Margo Wolowiec balances deep theoretical considerations about the digital-world, information and politics with the physical processes of weaving and printing. Apps and algorithms are used to collect photographs from hashtags or geo-tags, which she then prints onto polyester threads and weaves together. Her large works are assembled in panels that are mounted onto canvas or stretched on free-standing copper frames. Ancient, modern and contemporary influences mix within the works, some of which include Navajo rugs, traditional Berber weaving, the Bauhaus tapestries of Otti Berger and contemporary artists such as Laura Owens and Ruth Laskey. Climate change is a key theme also. Thursday Temperature (2019), for example, is a large single panel wall-work with a deep blue, indigo dye which bleeds upwards through the work, leaving a stain in the fabric that represents rising sea levels.

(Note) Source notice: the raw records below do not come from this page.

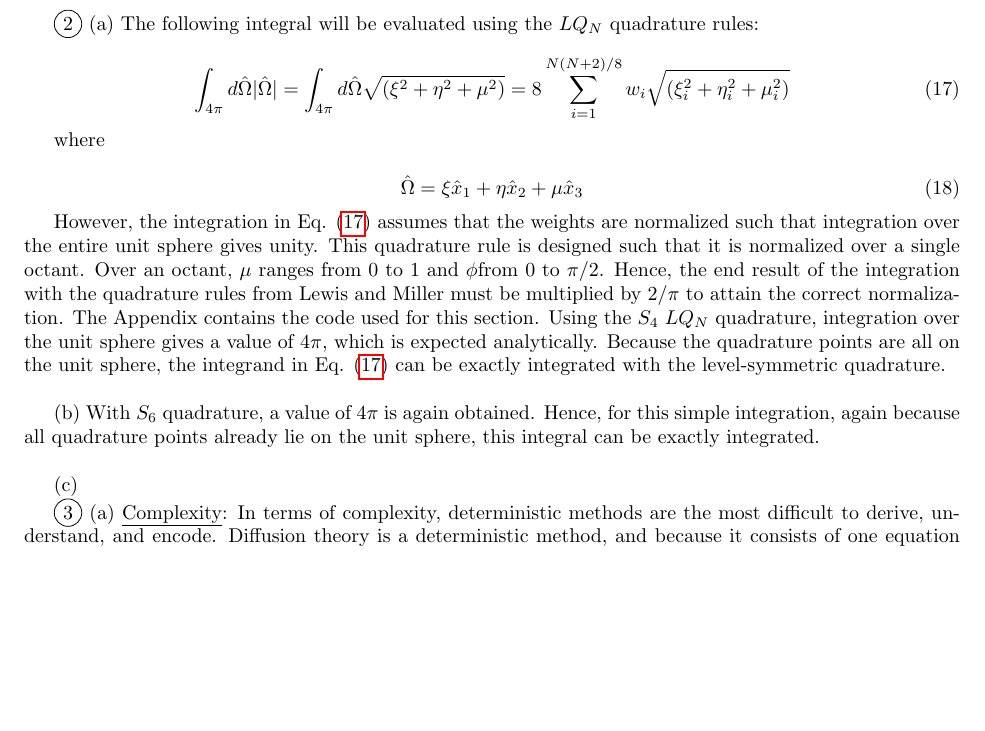
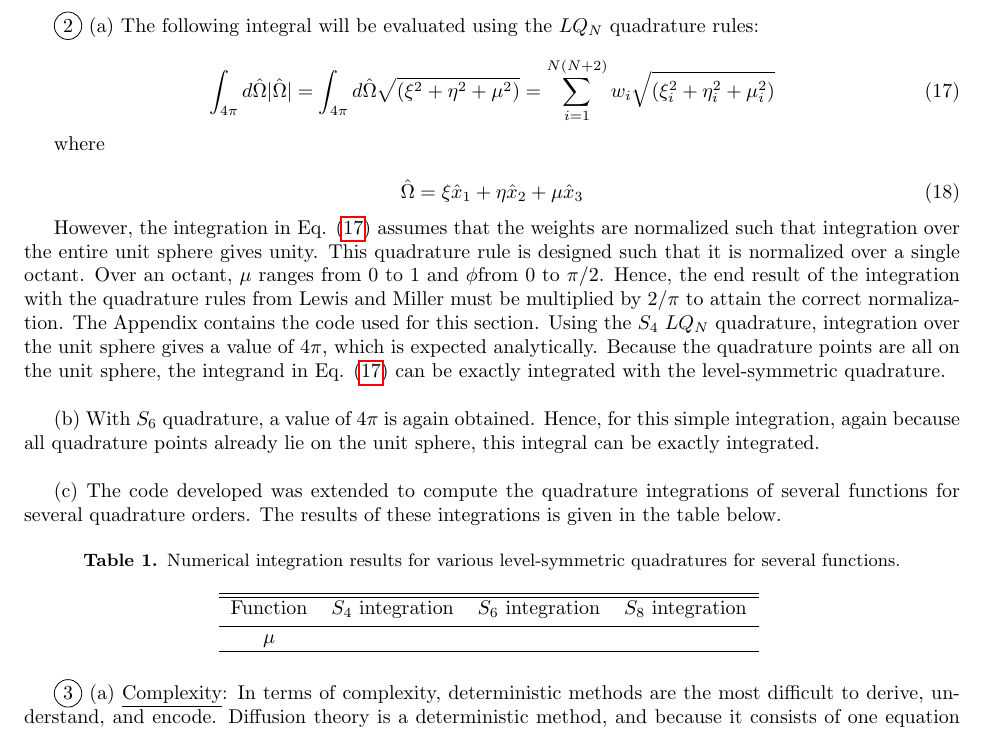
Before and after one commit to aprilnovak/NE255, a LaTeX problem sheet (HW3/HW3.tex): part of page 4 of 7, cut so that both start at the same text, the shorter picture padded with empty space. Compiled offline with pdfLaTeX.

```diff
--- a/HW3/HW3.tex
+++ b/HW3/HW3.tex
@@ -258,7 +258,7 @@
 
 \begin{equation}
 \label{eq:Sn}
-\int_{4\pi}^{}d\hat{\Omega}|\hat{\Omega}|=\int_{4\pi}^{}d\hat{\Omega}\sqrt{(\xi^2+\eta^2+\mu^2)}=8\sum_{i=1}^{N(N+2)/8}w_i\sqrt{(\xi_i^2+\eta_i^2+\mu_i^2)}
+\int_{4\pi}^{}d\hat{\Omega}|\hat{\Omega}|=\int_{4\pi}^{}d\hat{\Omega}\sqrt{(\xi^2+\eta^2+\mu^2)}=\sum_{i=1}^{N(N+2)}w_i\sqrt{(\xi_i^2+\eta_i^2+\mu_i^2)}
 \end{equation}
 
 where
@@ -271,9 +271,20 @@
 
 (b) With \(S_6\) quadrature, a value of \(4\pi\) is again obtained. Hence, for this simple integration, again because all quadrature points already lie on the unit sphere, this integral can be exactly integrated.\newline
 
-(c)
+(c) The code developed was extended to compute the quadrature integrations of several functions for several quadrature orders. The results of these integrations is given in the table below.
 
-
+\begin{table}[H]
+\caption{Numerical integration results for various level-symmetric quadratures for several functions.}
+\centering
+\begin{tabular}{c c c c}
+\hline\hline
+Function & \(S_4\) integration & \(S_6\) integration & \(S_8\) integration\\ [0.5ex]
+\hline
+\(\mu\) & \\
+\hline
+\end{tabular}
+\label{table:3}
+\end{table}
 
 
 \circled{3} (a) \underline{Complexity}: In terms of complexity, deterministic methods are the most difficult to derive, understand, and encode. Diffusion theory is a deterministic method, and because it consists of one equation (assuming there is no anisotropic source, and that the time rate of change of the current with respect to its magnitude is small), it is not very complex to understand or encode. Diffusive equations also have very nice numerical properties, and do not require the messy stabilization methods required for nonlinear physics such as the Navier-Stokes equations. Deterministic methods require procedures for discretizing in space, angle, energy, and time, while this is not required of Monte Carlo methods. The Monte Carlo code Serpent, for instance, is continuous in all of these variables except time, but finite differencing time stepping is only performed in the depletion subroutines (I think?). Monte Carlo methods are the least complex because they require simply tracking particle motion around repeatedly, though they can become complex once weight windows and particle tracking are introduced to improve the statistics.\newline
```
Also changed, not shown: 1 other file.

Text is an important symbol throughout the works. Wolowiec explains that the histories of writing and cloth are bound to each other: the word “text” derives from the Latin “texere,” meaning to weave together. Throughout history, tapestry has been used to impart information and commemorate important events in the same way that written language does in the contemporary age. In Wolowiec's textiles, words and phrases borrowed from multiple news outlets (credible, fake and everything in between) become warped. This means that language shifts between legibility and illegibility. Text and photographs bleed in and out of each other with the same transience as our ever-refreshing newsfeeds - slowing down the bit-rate of information into still, contemplative textiles.

"I have always been interested in textiles ability to hold information and act as an index of time and place."Margo Wolowiec